The poem "Prayer for the Newly Damned" is the twenty-fifth poem in Ocean Vuong's Night Sky with Exit Wounds, and it is the second poem of the book's third section. It takes the form of a prayer to the "Father," evocative of both the Christian God and the speaker's literal father—an ambiguity that is in line with Vuong's exploration of both faith and the father figure in his life throughout the collection. In this prayer, the speaker apologizes to the Father for what he has seen: either a literal or figurative scene of violence where one man pressed a knife to another man's throat. It is unclear what caused this scene to transpire, but based on context clues that come at the end of the poem (i.e., "There's a question corroding / his tongue," and "Dearest Father, what becomes of the boy / no longer a boy?"), it is possible that the confrontation is between a father and son over the son's confused sexuality. At the very least, however, the speaker witnesses—either real or imagined—a scene of literal or figurative confrontational violence, and he apologizes to the Father for having witnessed this scene, recounted in gruesome detail (e.g., the threatened man's eyes begging; the threatened man wetting his pants). By the poem's close, the speaker wonders what role there even is for god in this world, where "the sheep are cannibals"—a reference to people as part of the flock of the divine shepherd.

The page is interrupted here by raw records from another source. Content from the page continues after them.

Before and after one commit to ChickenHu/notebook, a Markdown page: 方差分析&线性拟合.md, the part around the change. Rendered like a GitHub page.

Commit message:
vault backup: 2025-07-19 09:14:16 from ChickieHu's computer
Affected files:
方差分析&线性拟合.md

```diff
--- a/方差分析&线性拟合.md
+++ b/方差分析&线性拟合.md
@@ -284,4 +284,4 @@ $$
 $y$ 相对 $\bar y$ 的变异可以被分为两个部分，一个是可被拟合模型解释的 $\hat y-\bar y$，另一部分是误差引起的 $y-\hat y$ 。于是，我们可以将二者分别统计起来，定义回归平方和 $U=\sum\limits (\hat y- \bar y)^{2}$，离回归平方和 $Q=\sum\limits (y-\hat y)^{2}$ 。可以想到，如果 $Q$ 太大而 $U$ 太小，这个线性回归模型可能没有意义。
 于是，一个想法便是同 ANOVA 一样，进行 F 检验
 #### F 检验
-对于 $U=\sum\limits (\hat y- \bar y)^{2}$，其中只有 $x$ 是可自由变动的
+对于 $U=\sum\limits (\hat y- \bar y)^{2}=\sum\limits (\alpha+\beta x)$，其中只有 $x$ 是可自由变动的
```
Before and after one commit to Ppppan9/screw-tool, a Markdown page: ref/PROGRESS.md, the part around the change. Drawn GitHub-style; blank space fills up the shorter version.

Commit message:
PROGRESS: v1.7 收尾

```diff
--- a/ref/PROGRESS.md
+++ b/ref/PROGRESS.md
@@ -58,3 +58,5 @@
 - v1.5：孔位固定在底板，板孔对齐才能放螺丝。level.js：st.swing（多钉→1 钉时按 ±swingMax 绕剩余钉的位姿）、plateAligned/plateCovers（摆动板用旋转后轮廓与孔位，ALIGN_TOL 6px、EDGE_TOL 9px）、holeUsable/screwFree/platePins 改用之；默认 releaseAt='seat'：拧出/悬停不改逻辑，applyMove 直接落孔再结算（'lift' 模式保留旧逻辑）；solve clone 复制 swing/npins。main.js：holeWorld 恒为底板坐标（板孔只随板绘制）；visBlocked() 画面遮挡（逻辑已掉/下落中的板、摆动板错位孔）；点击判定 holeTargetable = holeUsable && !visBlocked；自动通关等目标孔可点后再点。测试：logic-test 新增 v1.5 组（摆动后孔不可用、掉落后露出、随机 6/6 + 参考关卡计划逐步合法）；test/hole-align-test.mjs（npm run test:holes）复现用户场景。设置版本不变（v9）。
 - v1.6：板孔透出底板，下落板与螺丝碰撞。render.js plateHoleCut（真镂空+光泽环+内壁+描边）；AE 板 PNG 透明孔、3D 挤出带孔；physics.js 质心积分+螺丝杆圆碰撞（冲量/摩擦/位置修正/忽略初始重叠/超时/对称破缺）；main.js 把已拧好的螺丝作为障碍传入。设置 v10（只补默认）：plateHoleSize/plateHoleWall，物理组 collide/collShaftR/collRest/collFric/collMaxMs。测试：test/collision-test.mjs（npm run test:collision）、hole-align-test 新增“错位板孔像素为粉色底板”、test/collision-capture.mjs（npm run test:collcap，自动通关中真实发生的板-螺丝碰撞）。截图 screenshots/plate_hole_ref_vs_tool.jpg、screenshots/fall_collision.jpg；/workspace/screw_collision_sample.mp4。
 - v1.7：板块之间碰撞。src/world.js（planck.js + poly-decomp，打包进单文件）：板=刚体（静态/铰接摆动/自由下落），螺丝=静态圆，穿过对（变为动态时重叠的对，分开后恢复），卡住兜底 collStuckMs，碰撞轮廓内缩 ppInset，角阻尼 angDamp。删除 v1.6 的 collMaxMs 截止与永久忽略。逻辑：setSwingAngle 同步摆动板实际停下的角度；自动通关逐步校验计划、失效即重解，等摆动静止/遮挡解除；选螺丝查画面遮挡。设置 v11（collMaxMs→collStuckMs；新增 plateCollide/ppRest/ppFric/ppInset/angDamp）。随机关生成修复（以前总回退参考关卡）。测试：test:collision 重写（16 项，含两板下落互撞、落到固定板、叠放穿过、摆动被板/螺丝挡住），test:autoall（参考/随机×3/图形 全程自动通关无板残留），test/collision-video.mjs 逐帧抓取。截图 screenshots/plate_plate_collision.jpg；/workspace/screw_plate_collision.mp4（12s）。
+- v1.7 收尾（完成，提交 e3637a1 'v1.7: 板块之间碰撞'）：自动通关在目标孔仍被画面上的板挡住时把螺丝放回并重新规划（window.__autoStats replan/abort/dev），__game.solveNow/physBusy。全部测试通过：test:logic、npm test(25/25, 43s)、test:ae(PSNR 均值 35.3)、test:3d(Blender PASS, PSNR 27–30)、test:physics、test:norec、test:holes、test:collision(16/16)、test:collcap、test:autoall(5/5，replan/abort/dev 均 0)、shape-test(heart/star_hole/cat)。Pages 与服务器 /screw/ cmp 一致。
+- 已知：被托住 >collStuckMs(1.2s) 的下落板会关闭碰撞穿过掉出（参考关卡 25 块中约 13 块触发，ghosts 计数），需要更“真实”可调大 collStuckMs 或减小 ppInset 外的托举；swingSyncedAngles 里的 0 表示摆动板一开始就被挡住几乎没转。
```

The poem opens like a traditional confession, but the speaker substitutes the admission of sin for an admission of having witnessed something he should not have: "Dearest Father, forgive me for I have seen." This idea of witness as a type of transgression is an idea that we have already seen in the collection in poems like "Eurydice." Like many other poems in the collection, this poem is also staged in "a field," specifically one "lit / with summer." The setting of the field is evocative of life, death, and rebirth, and the tension across the line break in "lit / with summer" adds an additional violent undertone before we ever see the two men engaged in confrontation. The field appears lit as if by a blaze, but it is really just a trick of the light. So too is the dulling of the knife when viewed from the speaker's vantage point: "Steel turning to light / on sweat-slick neck."
The speaker then turns attention to his tongue, which "cleav[es] / the wind" and is thus evocative of the tongue-as-knife image we have seen in previous poems. The speaker apologizes for not "twisting [his] tongue into the shape / of [the Father's] name," which literally states that the speaker apologizes for having not prayed in that moment but might figuratively represent an apology for having not been more violent or fervent in the advocacy of religious traditions. The tongue as knife metaphor perhaps nicely links the speaker's apology for having not acted against the offending man to his fascination with this other man confronting him, who also uses a knife.
The speaker's fascination with the offending man's body and that body's reaction is also noteworthy. The speaker assumes that each prayer must begin with a futile plea that cleaves the wind "into what / a boy hears in his need to know / how pain blesses the body back / to its sinner." This idea that punitive treatment or punishment may bless the body and restore it to the agency of the person who used that body to sin seems paradoxical, yet it is a central tenet of confession and of many Christian sects. The body here is like an instrument, pressing its lips "to the black boot" of the person confronting it in order to stay alive. The speaker sees this almost transactional beauty of the body in the way that the "clear / & blue" eyes beg to stay alive. At the same time, however, there is suggestion that the body is not so mechanical as religious ideas of sin and repentance would have one believe when the speaker reacts involuntarily himself to the sinner wetting himself, itself an involuntary action: "Did my cheek twitch / when the wet shadow bloomed from his crotch / & trickled into ochre dirt?"
In noting the paradoxes contained within the body, the speaker then notes a paradox within god himself: god is able to become the blade, but also the finger "lodged inside the throat" that keeps it open and alive. Here, god seems to be made from the same contradictory stuff as humans, but the speaker still turns to him to resolve these essential tensions. The speaker asks god, "what becomes of the boy / no longer a boy?" and "what becomes of the shepherd / when the sheep are cannibals?" However—in line with the speaker's idea of god as, at best, an ambivalent actor and, at worst, a powerless witness—no answer is given.